### WHAT YOU WILL DO
Give back each line below verbatim.

___

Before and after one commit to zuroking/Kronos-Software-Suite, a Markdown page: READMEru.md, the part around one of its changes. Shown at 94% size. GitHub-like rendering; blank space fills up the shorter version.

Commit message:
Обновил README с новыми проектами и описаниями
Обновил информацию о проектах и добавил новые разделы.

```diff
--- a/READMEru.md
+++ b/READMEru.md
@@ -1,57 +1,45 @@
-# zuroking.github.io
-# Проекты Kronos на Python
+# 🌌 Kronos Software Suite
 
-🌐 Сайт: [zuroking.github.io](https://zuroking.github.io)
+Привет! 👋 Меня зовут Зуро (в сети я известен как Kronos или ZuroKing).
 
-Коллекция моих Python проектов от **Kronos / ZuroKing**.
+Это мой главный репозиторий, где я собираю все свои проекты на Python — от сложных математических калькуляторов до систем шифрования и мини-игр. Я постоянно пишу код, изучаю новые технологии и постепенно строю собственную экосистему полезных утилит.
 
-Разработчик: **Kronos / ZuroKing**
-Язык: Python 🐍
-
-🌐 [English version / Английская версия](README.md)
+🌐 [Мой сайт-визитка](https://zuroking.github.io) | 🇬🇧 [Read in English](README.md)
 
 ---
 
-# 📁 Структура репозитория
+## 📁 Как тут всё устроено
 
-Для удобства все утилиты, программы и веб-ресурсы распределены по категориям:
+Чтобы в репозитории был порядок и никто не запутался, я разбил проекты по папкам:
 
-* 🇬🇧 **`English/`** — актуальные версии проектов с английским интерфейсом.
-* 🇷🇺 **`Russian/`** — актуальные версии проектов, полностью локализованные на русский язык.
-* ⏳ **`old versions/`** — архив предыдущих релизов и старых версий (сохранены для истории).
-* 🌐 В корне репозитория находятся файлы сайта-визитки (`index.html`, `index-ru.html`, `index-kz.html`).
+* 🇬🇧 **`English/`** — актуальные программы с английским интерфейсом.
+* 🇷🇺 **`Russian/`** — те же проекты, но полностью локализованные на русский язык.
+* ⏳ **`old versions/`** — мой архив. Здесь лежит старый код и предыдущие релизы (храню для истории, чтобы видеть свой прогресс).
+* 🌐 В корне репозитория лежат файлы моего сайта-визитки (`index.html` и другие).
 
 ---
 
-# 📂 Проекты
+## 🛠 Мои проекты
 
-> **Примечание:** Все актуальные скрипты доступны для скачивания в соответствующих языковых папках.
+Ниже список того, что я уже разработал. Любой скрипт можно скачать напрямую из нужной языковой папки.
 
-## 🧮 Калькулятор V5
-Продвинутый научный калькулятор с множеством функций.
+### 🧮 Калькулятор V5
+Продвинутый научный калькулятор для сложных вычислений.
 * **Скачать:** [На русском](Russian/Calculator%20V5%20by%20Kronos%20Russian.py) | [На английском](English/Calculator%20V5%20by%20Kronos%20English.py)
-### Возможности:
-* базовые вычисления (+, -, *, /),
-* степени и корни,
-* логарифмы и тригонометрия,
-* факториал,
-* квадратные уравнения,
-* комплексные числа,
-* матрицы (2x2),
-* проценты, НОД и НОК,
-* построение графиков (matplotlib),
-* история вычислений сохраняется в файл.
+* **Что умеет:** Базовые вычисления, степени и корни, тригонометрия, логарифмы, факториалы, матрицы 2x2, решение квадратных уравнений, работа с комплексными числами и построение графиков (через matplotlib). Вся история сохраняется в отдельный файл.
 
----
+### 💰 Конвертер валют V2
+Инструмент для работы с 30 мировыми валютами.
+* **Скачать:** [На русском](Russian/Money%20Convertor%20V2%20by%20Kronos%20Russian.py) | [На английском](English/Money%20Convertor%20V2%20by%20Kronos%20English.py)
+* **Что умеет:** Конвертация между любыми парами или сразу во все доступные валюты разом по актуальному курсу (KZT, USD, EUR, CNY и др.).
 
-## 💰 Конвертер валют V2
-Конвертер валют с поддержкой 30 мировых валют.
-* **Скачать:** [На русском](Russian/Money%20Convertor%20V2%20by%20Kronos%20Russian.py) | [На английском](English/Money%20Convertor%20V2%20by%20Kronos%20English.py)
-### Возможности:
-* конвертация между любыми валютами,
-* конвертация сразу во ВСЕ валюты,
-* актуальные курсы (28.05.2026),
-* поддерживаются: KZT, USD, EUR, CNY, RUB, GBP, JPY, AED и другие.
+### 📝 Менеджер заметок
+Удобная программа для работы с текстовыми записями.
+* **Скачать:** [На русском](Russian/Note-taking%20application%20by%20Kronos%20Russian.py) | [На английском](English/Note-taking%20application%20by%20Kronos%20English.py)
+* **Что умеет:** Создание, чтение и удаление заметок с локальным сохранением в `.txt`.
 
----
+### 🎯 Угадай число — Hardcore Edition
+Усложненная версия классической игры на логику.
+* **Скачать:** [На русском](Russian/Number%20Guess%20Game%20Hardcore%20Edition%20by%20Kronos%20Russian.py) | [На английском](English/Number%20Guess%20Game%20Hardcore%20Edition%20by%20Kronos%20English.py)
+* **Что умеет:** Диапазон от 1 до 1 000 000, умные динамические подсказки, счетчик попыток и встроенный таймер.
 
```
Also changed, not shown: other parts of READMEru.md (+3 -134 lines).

___

### ANSWER TO THIS TASK
Before and after one commit to zuroking/Kronos-Software-Suite, a Markdown page: READMEru.md, the part around one of its changes. Shown at 94% size. GitHub-like rendering; blank space fills up the shorter version.

Commit message:
Обновил README с новыми проектами и описаниями
Обновил информацию о проектах и добавил новые разделы.

```diff
--- a/READMEru.md
+++ b/READMEru.md
@@ -1,57 +1,45 @@
-# zuroking.github.io
-# Проекты Kronos на Python
+# 🌌 Kronos Software Suite
 
-🌐 Сайт: [zuroking.github.io](https://zuroking.github.io)
+Привет! 👋 Меня зовут Зуро (в сети я известен как Kronos или ZuroKing).
 
-Коллекция моих Python проектов от **Kronos / ZuroKing**.
+Это мой главный репозиторий, где я собираю все свои проекты на Python — от сложных математических калькуляторов до систем шифрования и мини-игр. Я постоянно пишу код, изучаю новые технологии и постепенно строю собственную экосистему полезных утилит.
 
-Разработчик: **Kronos / ZuroKing**
-Язык: Python 🐍
-
-🌐 [English version / Английская версия](README.md)
+🌐 [Мой сайт-визитка](https://zuroking.github.io) | 🇬🇧 [Read in English](README.md)
 
 ---
 
-# 📁 Структура репозитория
+## 📁 Как тут всё устроено
 
-Для удобства все утилиты, программы и веб-ресурсы распределены по категориям:
+Чтобы в репозитории был порядок и никто не запутался, я разбил проекты по папкам:
 
-* 🇬🇧 **`English/`** — актуальные версии проектов с английским интерфейсом.
-* 🇷🇺 **`Russian/`** — актуальные версии проектов, полностью локализованные на русский язык.
-* ⏳ **`old versions/`** — архив предыдущих релизов и старых версий (сохранены для истории).
-* 🌐 В корне репозитория находятся файлы сайта-визитки (`index.html`, `index-ru.html`, `index-kz.html`).
+* 🇬🇧 **`English/`** — актуальные программы с английским интерфейсом.
+* 🇷🇺 **`Russian/`** — те же проекты, но полностью локализованные на русский язык.
+* ⏳ **`old versions/`** — мой архив. Здесь лежит старый код и предыдущие релизы (храню для истории, чтобы видеть свой прогресс).
+* 🌐 В корне репозитория лежат файлы моего сайта-визитки (`index.html` и другие).
 
 ---
 
-# 📂 Проекты
+## 🛠 Мои проекты
 
-> **Примечание:** Все актуальные скрипты доступны для скачивания в соответствующих языковых папках.
+Ниже список того, что я уже разработал. Любой скрипт можно скачать напрямую из нужной языковой папки.
 
-## 🧮 Калькулятор V5
-Продвинутый научный калькулятор с множеством функций.
+### 🧮 Калькулятор V5
+Продвинутый научный калькулятор для сложных вычислений.
 * **Скачать:** [На русском](Russian/Calculator%20V5%20by%20Kronos%20Russian.py) | [На английском](English/Calculator%20V5%20by%20Kronos%20English.py)
-### Возможности:
-* базовые вычисления (+, -, *, /),
-* степени и корни,
-* логарифмы и тригонометрия,
-* факториал,
-* квадратные уравнения,
-* комплексные числа,
-* матрицы (2x2),
-* проценты, НОД и НОК,
-* построение графиков (matplotlib),
-* история вычислений сохраняется в файл.
+* **Что умеет:** Базовые вычисления, степени и корни, тригонометрия, логарифмы, факториалы, матрицы 2x2, решение квадратных уравнений, работа с комплексными числами и построение графиков (через matplotlib). Вся история сохраняется в отдельный файл.
 
----
+### 💰 Конвертер валют V2
+Инструмент для работы с 30 мировыми валютами.
+* **Скачать:** [На русском](Russian/Money%20Convertor%20V2%20by%20Kronos%20Russian.py) | [На английском](English/Money%20Convertor%20V2%20by%20Kronos%20English.py)
+* **Что умеет:** Конвертация между любыми парами или сразу во все доступные валюты разом по актуальному курсу (KZT, USD, EUR, CNY и др.).
 
-## 💰 Конвертер валют V2
-Конвертер валют с поддержкой 30 мировых валют.
-* **Скачать:** [На русском](Russian/Money%20Convertor%20V2%20by%20Kronos%20Russian.py) | [На английском](English/Money%20Convertor%20V2%20by%20Kronos%20English.py)
-### Возможности:
-* конвертация между любыми валютами,
-* конвертация сразу во ВСЕ валюты,
-* актуальные курсы (28.05.2026),
-* поддерживаются: KZT, USD, EUR, CNY, RUB, GBP, JPY, AED и другие.
+### 📝 Менеджер заметок
+Удобная программа для работы с текстовыми записями.
+* **Скачать:** [На русском](Russian/Note-taking%20application%20by%20Kronos%20Russian.py) | [На английском](English/Note-taking%20application%20by%20Kronos%20English.py)
+* **Что умеет:** Создание, чтение и удаление заметок с локальным сохранением в `.txt`.
 
----
+### 🎯 Угадай число — Hardcore Edition
+Усложненная версия классической игры на логику.
+* **Скачать:** [На русском](Russian/Number%20Guess%20Game%20Hardcore%20Edition%20by%20Kronos%20Russian.py) | [На английском](English/Number%20Guess%20Game%20Hardcore%20Edition%20by%20Kronos%20English.py)
+* **Что умеет:** Диапазон от 1 до 1 000 000, умные динамические подсказки, счетчик попыток и встроенный таймер.
 
```
Also changed, not shown: other parts of READMEru.md (+3 -134 lines).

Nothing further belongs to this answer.